--- Provided data Enclosed Below ---

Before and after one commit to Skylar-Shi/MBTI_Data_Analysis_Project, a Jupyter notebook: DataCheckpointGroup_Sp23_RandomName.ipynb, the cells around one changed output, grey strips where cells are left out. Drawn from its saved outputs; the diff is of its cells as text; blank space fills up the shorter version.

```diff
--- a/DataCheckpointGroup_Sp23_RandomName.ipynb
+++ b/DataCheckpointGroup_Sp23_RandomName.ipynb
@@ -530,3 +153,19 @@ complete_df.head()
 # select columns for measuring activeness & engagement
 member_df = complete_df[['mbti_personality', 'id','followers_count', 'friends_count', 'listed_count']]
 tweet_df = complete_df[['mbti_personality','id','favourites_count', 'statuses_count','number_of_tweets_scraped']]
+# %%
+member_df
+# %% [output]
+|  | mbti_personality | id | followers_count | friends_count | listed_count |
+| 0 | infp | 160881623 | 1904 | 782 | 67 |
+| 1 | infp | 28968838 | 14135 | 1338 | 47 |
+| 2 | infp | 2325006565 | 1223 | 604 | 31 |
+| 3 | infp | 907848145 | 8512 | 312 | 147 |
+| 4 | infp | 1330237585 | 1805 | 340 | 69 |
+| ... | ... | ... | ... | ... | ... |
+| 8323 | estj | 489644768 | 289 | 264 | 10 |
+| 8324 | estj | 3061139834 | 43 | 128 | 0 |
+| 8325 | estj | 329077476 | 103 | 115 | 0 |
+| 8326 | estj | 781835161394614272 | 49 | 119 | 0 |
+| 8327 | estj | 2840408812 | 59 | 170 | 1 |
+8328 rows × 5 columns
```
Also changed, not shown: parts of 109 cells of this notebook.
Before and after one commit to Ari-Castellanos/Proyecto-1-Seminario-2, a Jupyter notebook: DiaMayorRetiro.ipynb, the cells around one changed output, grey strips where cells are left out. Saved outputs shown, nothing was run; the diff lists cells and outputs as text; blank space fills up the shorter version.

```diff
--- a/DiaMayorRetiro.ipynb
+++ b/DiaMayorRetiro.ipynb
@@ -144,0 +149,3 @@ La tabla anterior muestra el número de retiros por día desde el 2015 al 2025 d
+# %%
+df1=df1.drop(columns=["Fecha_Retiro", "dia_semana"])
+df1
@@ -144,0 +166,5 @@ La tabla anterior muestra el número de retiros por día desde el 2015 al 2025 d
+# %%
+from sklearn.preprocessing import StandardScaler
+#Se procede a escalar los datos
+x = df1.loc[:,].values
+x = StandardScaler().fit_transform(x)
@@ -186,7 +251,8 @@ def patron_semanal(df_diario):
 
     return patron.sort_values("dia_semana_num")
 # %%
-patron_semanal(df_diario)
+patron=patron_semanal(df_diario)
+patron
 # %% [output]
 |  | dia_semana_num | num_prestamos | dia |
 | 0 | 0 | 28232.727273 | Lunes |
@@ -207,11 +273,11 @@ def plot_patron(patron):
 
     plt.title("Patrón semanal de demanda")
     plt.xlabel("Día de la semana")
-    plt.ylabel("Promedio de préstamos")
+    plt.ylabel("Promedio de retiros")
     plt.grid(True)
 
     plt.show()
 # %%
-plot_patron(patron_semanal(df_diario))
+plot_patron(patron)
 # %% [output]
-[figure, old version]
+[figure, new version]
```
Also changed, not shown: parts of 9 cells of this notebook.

--- End of Enclosed Provided data ---

What this task involves
Generate an exact reproduction of all entries.

Exercise answer
Before and after one commit to Skylar-Shi/MBTI_Data_Analysis_Project, a Jupyter notebook: DataCheckpointGroup_Sp23_RandomName.ipynb, the cells around one changed output, grey strips where cells are left out. Drawn from its saved outputs; the diff is of its cells as text; blank space fills up the shorter version.

```diff
--- a/DataCheckpointGroup_Sp23_RandomName.ipynb
+++ b/DataCheckpointGroup_Sp23_RandomName.ipynb
@@ -530,3 +153,19 @@ complete_df.head()
 # select columns for measuring activeness & engagement
 member_df = complete_df[['mbti_personality', 'id','followers_count', 'friends_count', 'listed_count']]
 tweet_df = complete_df[['mbti_personality','id','favourites_count', 'statuses_count','number_of_tweets_scraped']]
+# %%
+member_df
+# %% [output]
+|  | mbti_personality | id | followers_count | friends_count | listed_count |
+| 0 | infp | 160881623 | 1904 | 782 | 67 |
+| 1 | infp | 28968838 | 14135 | 1338 | 47 |
+| 2 | infp | 2325006565 | 1223 | 604 | 31 |
+| 3 | infp | 907848145 | 8512 | 312 | 147 |
+| 4 | infp | 1330237585 | 1805 | 340 | 69 |
+| ... | ... | ... | ... | ... | ... |
+| 8323 | estj | 489644768 | 289 | 264 | 10 |
+| 8324 | estj | 3061139834 | 43 | 128 | 0 |
+| 8325 | estj | 329077476 | 103 | 115 | 0 |
+| 8326 | estj | 781835161394614272 | 49 | 119 | 0 |
+| 8327 | estj | 2840408812 | 59 | 170 | 1 |
+8328 rows × 5 columns
```
Also changed, not shown: parts of 109 cells of this notebook.
Before and after one commit to Ari-Castellanos/Proyecto-1-Seminario-2, a Jupyter notebook: DiaMayorRetiro.ipynb, the cells around one changed output, grey strips where cells are left out. Saved outputs shown, nothing was run; the diff lists cells and outputs as text; blank space fills up the shorter version.

```diff
--- a/DiaMayorRetiro.ipynb
+++ b/DiaMayorRetiro.ipynb
@@ -144,0 +149,3 @@ La tabla anterior muestra el número de retiros por día desde el 2015 al 2025 d
+# %%
+df1=df1.drop(columns=["Fecha_Retiro", "dia_semana"])
+df1
@@ -144,0 +166,5 @@ La tabla anterior muestra el número de retiros por día desde el 2015 al 2025 d
+# %%
+from sklearn.preprocessing import StandardScaler
+#Se procede a escalar los datos
+x = df1.loc[:,].values
+x = StandardScaler().fit_transform(x)
@@ -186,7 +251,8 @@ def patron_semanal(df_diario):
 
     return patron.sort_values("dia_semana_num")
 # %%
-patron_semanal(df_diario)
+patron=patron_semanal(df_diario)
+patron
 # %% [output]
 |  | dia_semana_num | num_prestamos | dia |
 | 0 | 0 | 28232.727273 | Lunes |
@@ -207,11 +273,11 @@ def plot_patron(patron):
 
     plt.title("Patrón semanal de demanda")
     plt.xlabel("Día de la semana")
-    plt.ylabel("Promedio de préstamos")
+    plt.ylabel("Promedio de retiros")
     plt.grid(True)
 
     plt.show()
 # %%
-plot_patron(patron_semanal(df_diario))
+plot_patron(patron)
 # %% [output]
-[figure, old version]
+[figure, new version]
```
Also changed, not shown: parts of 9 cells of this notebook.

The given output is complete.